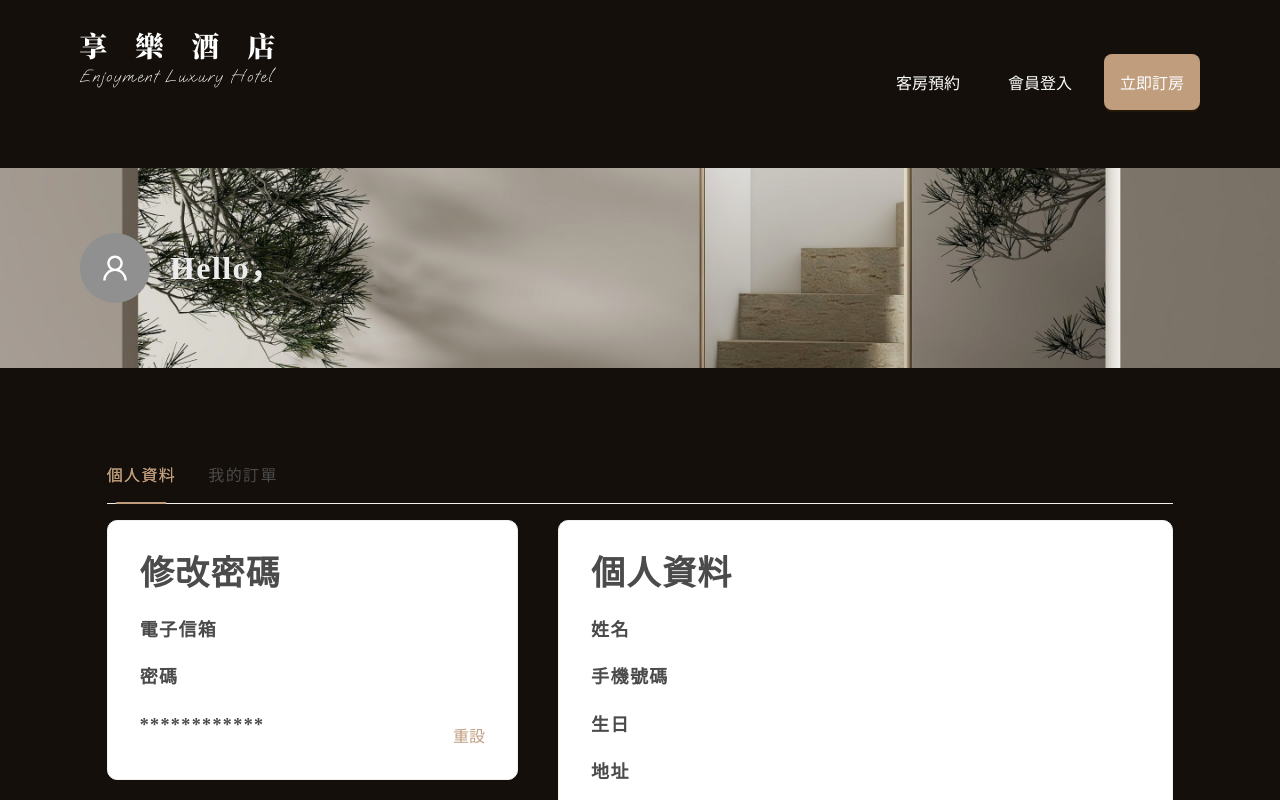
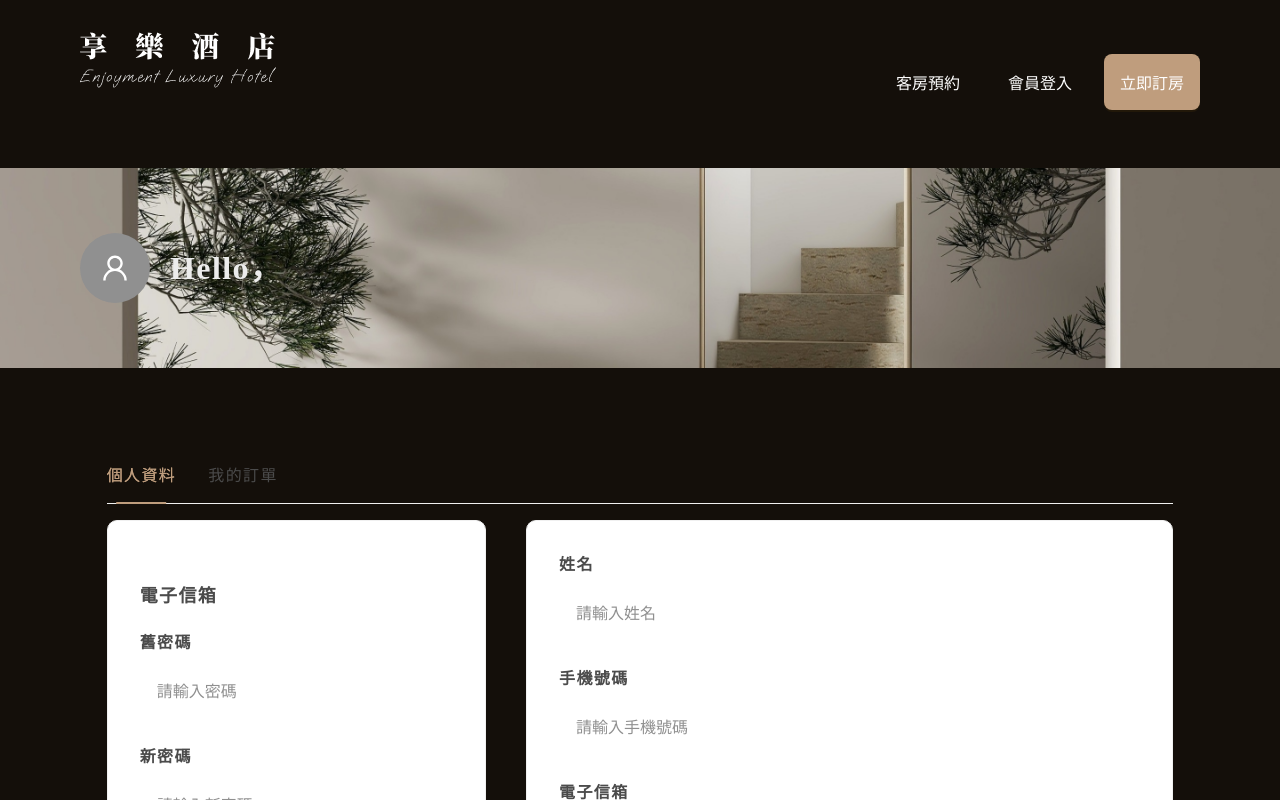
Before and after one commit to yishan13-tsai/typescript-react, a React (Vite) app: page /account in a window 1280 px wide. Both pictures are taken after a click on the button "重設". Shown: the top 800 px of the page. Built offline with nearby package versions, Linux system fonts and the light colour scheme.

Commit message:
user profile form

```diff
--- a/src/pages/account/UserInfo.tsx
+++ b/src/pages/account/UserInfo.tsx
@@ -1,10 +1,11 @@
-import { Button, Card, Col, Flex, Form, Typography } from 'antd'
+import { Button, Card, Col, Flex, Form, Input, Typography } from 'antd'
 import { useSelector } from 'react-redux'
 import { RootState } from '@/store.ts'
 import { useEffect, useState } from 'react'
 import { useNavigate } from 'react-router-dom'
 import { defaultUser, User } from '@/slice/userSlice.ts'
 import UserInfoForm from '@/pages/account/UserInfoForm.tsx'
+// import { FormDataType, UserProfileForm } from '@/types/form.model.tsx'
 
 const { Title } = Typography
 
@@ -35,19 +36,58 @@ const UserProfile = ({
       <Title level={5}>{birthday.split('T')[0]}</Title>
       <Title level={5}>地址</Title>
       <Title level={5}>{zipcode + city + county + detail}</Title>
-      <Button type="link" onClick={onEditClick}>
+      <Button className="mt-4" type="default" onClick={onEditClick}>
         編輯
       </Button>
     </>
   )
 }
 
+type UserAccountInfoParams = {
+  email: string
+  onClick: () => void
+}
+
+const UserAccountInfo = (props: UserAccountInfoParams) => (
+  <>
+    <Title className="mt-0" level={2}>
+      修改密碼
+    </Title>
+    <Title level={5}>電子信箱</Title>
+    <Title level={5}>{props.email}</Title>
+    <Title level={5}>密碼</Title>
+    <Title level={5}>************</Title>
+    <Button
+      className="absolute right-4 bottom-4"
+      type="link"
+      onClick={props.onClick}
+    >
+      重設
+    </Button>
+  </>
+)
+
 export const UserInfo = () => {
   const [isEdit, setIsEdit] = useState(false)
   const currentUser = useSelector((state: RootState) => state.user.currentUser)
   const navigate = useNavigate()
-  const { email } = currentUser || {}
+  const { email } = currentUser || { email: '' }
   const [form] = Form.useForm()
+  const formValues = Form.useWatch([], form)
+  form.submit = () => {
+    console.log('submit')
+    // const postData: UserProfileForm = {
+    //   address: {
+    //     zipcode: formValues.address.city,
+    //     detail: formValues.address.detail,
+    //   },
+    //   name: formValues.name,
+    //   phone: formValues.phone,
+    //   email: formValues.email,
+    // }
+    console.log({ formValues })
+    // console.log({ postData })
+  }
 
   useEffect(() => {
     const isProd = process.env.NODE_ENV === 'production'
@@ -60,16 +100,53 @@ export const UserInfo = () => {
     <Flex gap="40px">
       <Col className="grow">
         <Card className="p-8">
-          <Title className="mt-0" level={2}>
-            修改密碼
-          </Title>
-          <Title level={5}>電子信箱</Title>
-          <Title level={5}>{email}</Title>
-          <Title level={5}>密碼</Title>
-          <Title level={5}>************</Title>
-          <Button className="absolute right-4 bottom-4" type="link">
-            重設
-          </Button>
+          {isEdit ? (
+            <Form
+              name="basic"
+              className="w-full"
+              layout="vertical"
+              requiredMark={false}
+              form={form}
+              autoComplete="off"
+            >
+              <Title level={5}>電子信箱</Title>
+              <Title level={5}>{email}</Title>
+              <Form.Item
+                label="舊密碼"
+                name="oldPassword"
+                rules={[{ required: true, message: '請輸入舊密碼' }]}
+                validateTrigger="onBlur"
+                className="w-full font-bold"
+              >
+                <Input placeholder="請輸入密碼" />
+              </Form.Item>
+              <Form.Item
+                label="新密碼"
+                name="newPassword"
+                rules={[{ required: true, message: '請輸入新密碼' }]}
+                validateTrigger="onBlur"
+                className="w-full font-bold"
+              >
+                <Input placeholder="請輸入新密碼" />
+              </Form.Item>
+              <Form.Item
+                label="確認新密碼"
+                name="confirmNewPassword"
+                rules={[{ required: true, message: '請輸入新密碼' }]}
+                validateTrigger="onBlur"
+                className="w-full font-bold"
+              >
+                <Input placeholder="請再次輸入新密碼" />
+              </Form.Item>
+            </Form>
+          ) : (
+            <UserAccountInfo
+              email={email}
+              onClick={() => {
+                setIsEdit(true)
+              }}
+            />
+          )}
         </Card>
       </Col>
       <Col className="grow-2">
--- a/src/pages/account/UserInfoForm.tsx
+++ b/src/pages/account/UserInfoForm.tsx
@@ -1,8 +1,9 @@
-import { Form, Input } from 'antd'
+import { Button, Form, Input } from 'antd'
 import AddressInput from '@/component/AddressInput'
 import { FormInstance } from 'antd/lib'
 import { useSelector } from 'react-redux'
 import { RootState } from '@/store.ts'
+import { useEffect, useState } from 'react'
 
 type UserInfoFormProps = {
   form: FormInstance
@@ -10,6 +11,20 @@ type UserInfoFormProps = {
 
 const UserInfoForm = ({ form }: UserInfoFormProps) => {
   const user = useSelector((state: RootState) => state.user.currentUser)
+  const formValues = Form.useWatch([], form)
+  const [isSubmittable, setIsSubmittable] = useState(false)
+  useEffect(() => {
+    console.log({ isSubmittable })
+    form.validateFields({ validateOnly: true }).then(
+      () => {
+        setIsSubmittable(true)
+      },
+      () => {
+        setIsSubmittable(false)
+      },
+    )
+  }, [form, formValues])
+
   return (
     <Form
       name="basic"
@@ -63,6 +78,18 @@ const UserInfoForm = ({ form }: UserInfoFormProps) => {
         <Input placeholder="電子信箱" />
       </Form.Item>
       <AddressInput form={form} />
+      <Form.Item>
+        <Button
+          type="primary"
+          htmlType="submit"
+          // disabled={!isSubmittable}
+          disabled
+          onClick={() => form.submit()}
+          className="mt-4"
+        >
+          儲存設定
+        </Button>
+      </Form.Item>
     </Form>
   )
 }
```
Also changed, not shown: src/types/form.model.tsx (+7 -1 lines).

# # # # #

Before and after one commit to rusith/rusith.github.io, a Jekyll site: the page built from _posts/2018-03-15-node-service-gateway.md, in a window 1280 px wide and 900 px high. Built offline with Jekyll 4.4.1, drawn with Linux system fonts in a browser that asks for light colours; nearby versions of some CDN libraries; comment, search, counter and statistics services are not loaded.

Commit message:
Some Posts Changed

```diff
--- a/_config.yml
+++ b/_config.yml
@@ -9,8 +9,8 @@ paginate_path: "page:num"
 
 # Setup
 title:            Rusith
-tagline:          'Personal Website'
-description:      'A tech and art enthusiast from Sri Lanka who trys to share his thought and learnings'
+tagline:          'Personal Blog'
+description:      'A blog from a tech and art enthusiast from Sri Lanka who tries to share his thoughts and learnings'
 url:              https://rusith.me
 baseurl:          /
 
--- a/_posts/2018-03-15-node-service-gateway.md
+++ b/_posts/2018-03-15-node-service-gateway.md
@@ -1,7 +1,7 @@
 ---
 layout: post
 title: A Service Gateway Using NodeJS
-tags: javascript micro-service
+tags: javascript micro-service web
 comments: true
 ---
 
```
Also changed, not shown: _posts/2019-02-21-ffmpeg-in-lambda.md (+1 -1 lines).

# # # # #

■ Exercise brief ■
For this listing, copy out every line that includes the word "share".

■ Expected answer ■
-description:      'A tech and art enthusiast from Sri Lanka who trys to share his thought and learnings'
+description:      'A blog from a tech and art enthusiast from Sri Lanka who tries to share his thoughts and learnings'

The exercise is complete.